[Records from a data source]
╔══

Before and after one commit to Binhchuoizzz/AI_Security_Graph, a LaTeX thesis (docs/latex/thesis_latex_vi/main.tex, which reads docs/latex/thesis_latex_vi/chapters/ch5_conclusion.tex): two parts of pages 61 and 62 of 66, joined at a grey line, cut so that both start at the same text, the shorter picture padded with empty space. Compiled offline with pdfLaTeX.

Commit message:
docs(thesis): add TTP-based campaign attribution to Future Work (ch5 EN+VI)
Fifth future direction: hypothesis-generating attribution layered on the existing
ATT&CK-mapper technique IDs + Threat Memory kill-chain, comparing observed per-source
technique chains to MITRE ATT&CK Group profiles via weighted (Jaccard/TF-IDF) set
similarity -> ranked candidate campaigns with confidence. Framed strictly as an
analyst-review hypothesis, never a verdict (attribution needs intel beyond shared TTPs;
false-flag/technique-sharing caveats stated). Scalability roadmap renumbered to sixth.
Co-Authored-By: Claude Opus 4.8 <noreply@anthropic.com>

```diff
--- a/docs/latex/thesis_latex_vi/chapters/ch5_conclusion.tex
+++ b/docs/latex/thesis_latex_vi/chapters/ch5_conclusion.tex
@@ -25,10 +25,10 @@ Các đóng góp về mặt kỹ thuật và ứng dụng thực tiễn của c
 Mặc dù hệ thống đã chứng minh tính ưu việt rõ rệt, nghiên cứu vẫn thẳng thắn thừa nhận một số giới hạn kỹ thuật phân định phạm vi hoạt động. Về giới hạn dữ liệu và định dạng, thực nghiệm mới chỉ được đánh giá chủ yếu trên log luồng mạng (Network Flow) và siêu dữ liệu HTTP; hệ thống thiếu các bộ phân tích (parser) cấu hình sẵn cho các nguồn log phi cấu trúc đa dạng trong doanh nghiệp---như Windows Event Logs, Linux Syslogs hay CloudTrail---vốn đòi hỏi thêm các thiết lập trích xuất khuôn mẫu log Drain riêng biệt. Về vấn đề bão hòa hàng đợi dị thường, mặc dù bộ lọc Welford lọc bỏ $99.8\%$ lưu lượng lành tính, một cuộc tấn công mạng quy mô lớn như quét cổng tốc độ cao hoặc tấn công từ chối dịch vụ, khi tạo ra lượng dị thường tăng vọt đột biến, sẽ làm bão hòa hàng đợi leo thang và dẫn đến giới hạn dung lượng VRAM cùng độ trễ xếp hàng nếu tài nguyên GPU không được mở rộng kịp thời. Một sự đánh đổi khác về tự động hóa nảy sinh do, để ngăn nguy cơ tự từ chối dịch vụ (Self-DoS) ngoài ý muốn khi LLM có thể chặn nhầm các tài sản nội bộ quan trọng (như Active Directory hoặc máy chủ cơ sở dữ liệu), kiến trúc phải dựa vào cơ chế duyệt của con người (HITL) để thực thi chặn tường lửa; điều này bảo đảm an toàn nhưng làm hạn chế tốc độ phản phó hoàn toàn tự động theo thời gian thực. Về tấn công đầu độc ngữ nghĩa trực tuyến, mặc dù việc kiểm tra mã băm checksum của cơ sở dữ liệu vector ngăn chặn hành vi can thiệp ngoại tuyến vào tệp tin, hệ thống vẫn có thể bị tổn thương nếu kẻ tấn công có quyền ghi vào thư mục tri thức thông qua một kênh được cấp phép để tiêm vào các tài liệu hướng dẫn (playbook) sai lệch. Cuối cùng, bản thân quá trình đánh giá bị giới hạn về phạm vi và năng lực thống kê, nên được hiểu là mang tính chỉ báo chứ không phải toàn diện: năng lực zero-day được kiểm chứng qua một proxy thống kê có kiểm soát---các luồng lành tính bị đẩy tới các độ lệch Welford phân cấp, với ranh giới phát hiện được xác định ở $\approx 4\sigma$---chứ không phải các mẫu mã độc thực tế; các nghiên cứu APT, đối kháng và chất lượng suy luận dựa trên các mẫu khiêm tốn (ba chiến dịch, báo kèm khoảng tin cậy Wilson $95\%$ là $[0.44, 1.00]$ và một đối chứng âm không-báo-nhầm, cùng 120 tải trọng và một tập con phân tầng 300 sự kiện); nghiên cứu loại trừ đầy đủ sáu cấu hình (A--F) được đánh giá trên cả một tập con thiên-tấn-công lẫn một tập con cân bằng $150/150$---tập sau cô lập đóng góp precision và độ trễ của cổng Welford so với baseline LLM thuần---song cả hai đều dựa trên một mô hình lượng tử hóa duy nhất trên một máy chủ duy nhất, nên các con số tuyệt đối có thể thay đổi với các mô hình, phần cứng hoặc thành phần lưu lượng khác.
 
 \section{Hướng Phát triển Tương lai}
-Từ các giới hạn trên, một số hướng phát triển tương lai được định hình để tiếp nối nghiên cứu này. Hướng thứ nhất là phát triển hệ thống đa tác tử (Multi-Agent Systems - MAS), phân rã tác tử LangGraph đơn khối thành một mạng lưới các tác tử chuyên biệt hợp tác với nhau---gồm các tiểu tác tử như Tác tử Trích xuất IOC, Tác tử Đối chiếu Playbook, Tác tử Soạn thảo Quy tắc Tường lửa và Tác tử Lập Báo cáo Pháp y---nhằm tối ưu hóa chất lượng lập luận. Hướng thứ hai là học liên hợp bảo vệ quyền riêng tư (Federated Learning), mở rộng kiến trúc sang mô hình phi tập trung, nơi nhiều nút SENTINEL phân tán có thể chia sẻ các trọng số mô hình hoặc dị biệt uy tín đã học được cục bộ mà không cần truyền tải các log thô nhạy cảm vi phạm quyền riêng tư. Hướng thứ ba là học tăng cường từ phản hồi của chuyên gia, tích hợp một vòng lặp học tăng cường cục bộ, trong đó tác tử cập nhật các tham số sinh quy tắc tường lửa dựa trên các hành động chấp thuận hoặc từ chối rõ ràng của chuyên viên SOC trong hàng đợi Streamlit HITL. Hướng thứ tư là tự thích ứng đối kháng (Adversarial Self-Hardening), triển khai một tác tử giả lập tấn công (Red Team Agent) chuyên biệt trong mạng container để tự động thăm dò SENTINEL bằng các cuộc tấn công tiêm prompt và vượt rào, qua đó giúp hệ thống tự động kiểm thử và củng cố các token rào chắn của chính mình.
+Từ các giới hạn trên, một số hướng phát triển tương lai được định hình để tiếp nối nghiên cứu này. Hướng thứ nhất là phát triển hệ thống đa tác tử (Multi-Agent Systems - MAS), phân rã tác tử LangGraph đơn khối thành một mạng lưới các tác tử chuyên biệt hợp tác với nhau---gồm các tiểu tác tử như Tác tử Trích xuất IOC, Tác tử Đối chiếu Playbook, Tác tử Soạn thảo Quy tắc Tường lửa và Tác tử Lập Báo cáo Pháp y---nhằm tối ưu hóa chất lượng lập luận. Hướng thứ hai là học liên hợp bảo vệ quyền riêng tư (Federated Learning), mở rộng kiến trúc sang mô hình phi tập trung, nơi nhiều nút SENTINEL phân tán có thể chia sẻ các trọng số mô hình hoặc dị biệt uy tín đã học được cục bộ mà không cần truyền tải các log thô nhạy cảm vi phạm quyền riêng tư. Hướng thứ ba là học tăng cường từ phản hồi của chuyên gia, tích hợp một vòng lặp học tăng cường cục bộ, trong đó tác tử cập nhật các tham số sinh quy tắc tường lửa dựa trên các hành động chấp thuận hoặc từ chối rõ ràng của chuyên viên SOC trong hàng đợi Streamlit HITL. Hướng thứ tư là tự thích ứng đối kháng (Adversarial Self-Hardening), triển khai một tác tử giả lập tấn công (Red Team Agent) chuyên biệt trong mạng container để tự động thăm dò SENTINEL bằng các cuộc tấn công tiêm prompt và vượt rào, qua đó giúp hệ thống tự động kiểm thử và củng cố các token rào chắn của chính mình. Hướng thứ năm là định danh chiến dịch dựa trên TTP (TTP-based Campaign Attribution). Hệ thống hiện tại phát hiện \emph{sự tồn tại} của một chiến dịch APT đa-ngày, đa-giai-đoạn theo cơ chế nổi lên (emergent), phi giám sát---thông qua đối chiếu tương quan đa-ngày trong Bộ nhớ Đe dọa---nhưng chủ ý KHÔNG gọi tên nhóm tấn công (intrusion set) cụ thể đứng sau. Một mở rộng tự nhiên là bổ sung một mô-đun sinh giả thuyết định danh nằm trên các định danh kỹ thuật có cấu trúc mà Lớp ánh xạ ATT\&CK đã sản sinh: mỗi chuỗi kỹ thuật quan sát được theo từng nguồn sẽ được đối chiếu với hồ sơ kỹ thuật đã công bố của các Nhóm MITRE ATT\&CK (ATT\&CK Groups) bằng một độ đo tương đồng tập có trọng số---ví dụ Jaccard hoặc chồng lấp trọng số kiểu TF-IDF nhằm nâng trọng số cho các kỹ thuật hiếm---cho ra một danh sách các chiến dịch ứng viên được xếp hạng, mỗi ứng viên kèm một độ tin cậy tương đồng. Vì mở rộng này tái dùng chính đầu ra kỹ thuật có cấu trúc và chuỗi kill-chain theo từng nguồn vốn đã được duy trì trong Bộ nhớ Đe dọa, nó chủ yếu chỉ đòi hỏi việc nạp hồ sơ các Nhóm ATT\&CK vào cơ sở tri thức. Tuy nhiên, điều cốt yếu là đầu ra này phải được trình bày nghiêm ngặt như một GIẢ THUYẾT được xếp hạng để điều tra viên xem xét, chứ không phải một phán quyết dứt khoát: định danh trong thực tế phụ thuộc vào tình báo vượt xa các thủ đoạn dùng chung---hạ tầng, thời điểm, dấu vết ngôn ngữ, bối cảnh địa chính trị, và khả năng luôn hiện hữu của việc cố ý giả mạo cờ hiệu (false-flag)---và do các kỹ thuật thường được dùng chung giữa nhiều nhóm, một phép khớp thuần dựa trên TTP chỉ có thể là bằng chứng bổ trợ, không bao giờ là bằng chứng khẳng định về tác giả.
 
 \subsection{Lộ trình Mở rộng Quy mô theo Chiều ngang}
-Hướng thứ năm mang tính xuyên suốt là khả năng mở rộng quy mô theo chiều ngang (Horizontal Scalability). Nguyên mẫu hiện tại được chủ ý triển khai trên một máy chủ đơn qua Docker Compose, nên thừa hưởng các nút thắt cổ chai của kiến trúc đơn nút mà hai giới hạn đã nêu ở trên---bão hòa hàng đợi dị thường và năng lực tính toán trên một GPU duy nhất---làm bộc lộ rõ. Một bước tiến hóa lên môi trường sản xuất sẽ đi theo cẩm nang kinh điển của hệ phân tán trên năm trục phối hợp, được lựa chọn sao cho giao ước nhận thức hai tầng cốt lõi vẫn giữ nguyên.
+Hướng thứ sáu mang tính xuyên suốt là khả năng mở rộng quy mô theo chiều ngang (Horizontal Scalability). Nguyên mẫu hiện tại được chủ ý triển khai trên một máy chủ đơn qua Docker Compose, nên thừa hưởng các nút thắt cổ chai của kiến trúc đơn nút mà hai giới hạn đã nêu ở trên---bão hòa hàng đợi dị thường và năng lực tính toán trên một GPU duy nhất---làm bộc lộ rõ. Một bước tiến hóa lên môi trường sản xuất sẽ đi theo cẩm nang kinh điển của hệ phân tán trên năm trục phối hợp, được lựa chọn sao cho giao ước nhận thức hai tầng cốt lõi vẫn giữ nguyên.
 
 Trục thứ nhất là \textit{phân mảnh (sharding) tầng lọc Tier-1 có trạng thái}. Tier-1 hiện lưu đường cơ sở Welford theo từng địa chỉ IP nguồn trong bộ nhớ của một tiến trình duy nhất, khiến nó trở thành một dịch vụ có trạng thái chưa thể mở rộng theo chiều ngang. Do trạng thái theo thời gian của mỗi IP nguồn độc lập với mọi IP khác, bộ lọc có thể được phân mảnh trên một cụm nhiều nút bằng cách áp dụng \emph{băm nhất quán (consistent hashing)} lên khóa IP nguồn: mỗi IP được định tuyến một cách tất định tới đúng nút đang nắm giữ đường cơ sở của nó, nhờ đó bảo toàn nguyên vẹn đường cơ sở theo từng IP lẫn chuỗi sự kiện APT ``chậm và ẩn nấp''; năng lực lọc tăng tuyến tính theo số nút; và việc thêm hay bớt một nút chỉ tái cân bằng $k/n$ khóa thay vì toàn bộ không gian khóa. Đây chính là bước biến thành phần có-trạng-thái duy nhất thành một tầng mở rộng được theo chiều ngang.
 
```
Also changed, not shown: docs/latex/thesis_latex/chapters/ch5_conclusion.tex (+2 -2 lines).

╚══

### The problem
Whenever "hypothesis" occurs in a line above, copy that line.

### Your solution
Fifth future direction: hypothesis-generating attribution layered on the existing
analyst-review hypothesis, never a verdict (attribution needs intel beyond shared TTPs;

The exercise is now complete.